THE Supreme Court has affirmed the ruling issued by the Court of Appeals (CA) compelling a copra exporting firm to pay Banco de Oro (BDO) Unibank Inc., the amount of at least P1 billion representing its unpaid loan obligations obtained more than five decades ago.
In a two-page resolution dated November 11, the SC’s Third Division affirmed with modification the CA’s decision issued on November 22, 2018. That CA decision upheld the ruling issued by the Regional Trial Court of Makati City on January 25, 2017. The Makati RTC ordered International Copra Export Corp. (ICEC), Interco Manufacturing Corp. (Interco) and affiliated security companies owned by the Luy family to pay BDO the total amount of P833,589,999.41.
However, the Court imposed a 6-percent interest per annum from the finality of the decision until fully paid instead of the 10 percent previously imposed by the Makati RTC.
The SC also increased the attorney’s fees awarded to BDO from P25 million to P41.67 million.
“Acting on the petition for review on certiorari assailing the decision and resolution, dated November 22, 2018, and July 3, 2019, respectively, of the Court of Appeals, the court resolves to deny the petition for failure to show any reversible error in the challenged decision and resolution as to warrant the exercise by this court of its discretionary appellate jurisdiction,” the SC resolution read.
Based on the record, BDO’s predecessor-in-interest, Philippine Commercial International Bank which later on became Equitable PCI Bank (EPCI), have been extending loan and credit facilities to ICEC and Interco.
On account of the good standing of the two companies, the loans were consistently renewed without any collateral.
Between 1995 to 2007, surety agreement and deed of suretyship were executed between the bank and the Luys.
In June 2006, the parties negotiated the collaterization of ICEC and Interco’s loans due to the drastic drop of their export volumes.
EPCI proposed that a portion of the total obligation be secured by a real-estate mortgage over the LKG Tower, a building in Makati City owned by ICEC Land.
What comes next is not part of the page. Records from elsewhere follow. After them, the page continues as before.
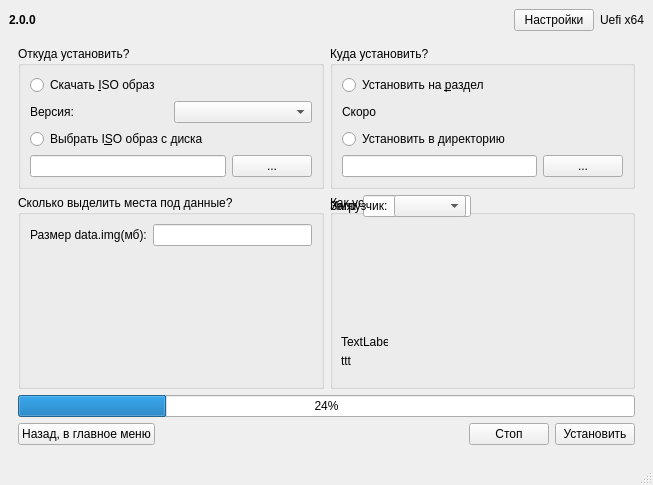
First picture: the form in window.ui, repository YourDroid/YourDroid, before the edit.
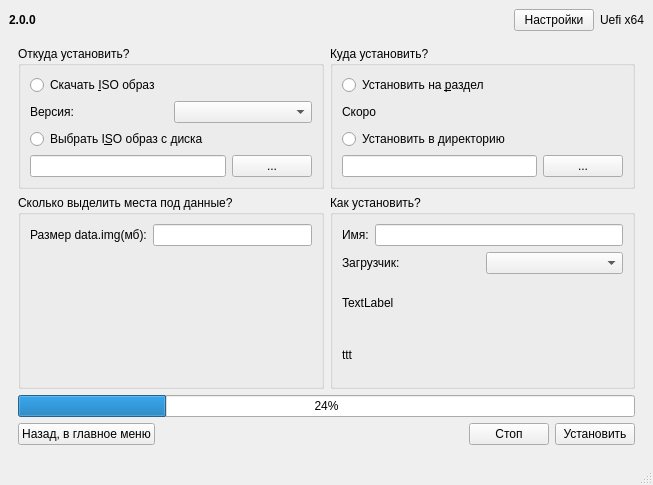
Second picture: the form after the edit. Icons and pictures are not drawn.

Commit message: update for install gummiboot

```diff
--- a/window.ui
+++ b/window.ui
@@ -313,33 +313,8 @@
             <property name="title">
              <string>Как установить?</string>
             </property>
-            <widget class="QLabel" name="labelAboutBootloader">
-             <property name="geometry">
-              <rect>
-               <x>11</x>
-               <y>158</y>
-               <width>16</width>
-               <height>16</height>
-              </rect>
-             </property>
-             <property name="text">
-              <string>ttt</string>
-             </property>
-            </widget>
-            <widget class="QLabel" name="labelAboutBootloader_2">
-             <property name="geometry">
-              <rect>
-               <x>11</x>
-               <y>139</y>
-               <width>47</width>
-               <height>16</height>
-              </rect>
-             </property>
-             <property name="text">
-              <string>TextLabel</string>
-             </property>
-            </widget>
-            <widget class="QWidget" name="">
+            <layout class="QVBoxLayout" name="verticalLayout_3">
+             <item>
              <layout class="QHBoxLayout" name="horizontalLayout">
               <item>
                <widget class="QLabel" name="labelName">
@@ -352,8 +327,8 @@
                <widget class="QLineEdit" name="editName"/>
               </item>
              </layout>
-            </widget>
-            <widget class="QWidget" name="">
+             </item>
+             <item>
              <layout class="QHBoxLayout" name="horizontalLayout_3">
               <item>
                <widget class="QLabel" name="labelBoot">
@@ -366,7 +341,22 @@
                <widget class="QComboBox" name="comboBoot"/>
               </item>
              </layout>
-            </widget>
+             </item>
+             <item>
+              <widget class="QLabel" name="labelAboutBootloader_2">
+               <property name="text">
+                <string>TextLabel</string>
+               </property>
+              </widget>
+             </item>
+             <item>
+              <widget class="QLabel" name="labelAboutBootloader">
+               <property name="text">
+                <string>ttt</string>
+               </property>
+              </widget>
+             </item>
+            </layout>
            </widget>
           </item>
           <item row="0" column="0" rowspan="2">
```
Lines whose indentation alone changed are shown as unchanged. The commit also changes 2 other files.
The companies rejected the proposal.
On account of defendants-appellants’ refusal to collateralize their loan, EPCI offered them two options. One option is torenew the P900-million loan on a clean slate but subject to a P25-million quarterly amortization beginning November 2006. The second option was to amortize the outstanding obligation of P255 million for five years beginning January 2007 through five annual payments of P51 million.
Both options are nevertheless subject to a condition that all the creditors of defendant-appellants shall remain on pari passu.
Under said arrangement, their creditors would be treated on equal footing with respect to the uniform absence of collaterals. And, should they provide collaterals to any of their creditors, excluding the real-estate mortgage with the Bank of the Philippine Islands, or if any of their creditors enjoy preferential terms over that of EPCI, these circumstances shall be considered as events of default.
By reason of the pari passu agreement, BDO extended the maturity date of defendants-appellants’ loans and even extended credit facilities in various dates in November and December 2008, and January and February 2009, as evidenced by promissory notes.
However, BDO discovered that contrary to their representations, ICEC and Interco had been mortgaging and disposing their properties to secure their indebtedness to other creditors.
It clamed that ICEC mortgaged units of the LKG Tower to Allied Banking Corp. as a security for its loan.
Additionally, the bank found out that the maturity dates of the promissory notes have lapsed without the obligation being settled by the copra exporters.
This prompted BDO to seek redress from the court through a complaint for sum of money with application for preliminary attachment.
In upholding the ruling of the trial court, the CA did not give weight to the claim of the companies that there was actually no pari passu agreement between them and BDO due to lack of written agreement between the parties.
“In this case, the absence of any written conformity of defendants-appellants to the pari passu agreement is not fatal to plaintiff-appellee’s case,” the CA ruled. “The latter only needed to show by a preponderance of evidence that there was indeed an oral representation on the part of the former, which the bank did.”
“Conspicuously, the evidence submitted by plaintiff-appellee weigh more than defendants-appellants’ bare denials. Other than denial, no other evidence was submitted by defendants-appellants to prove its defense. As aptly pronounced by the RTC, their plain denial that there was no pari passui representation deserves no weight and cannot overcome the straightforward, unequivocal and categorical declaration of plaintiff-appellee’s witnesses,” it added.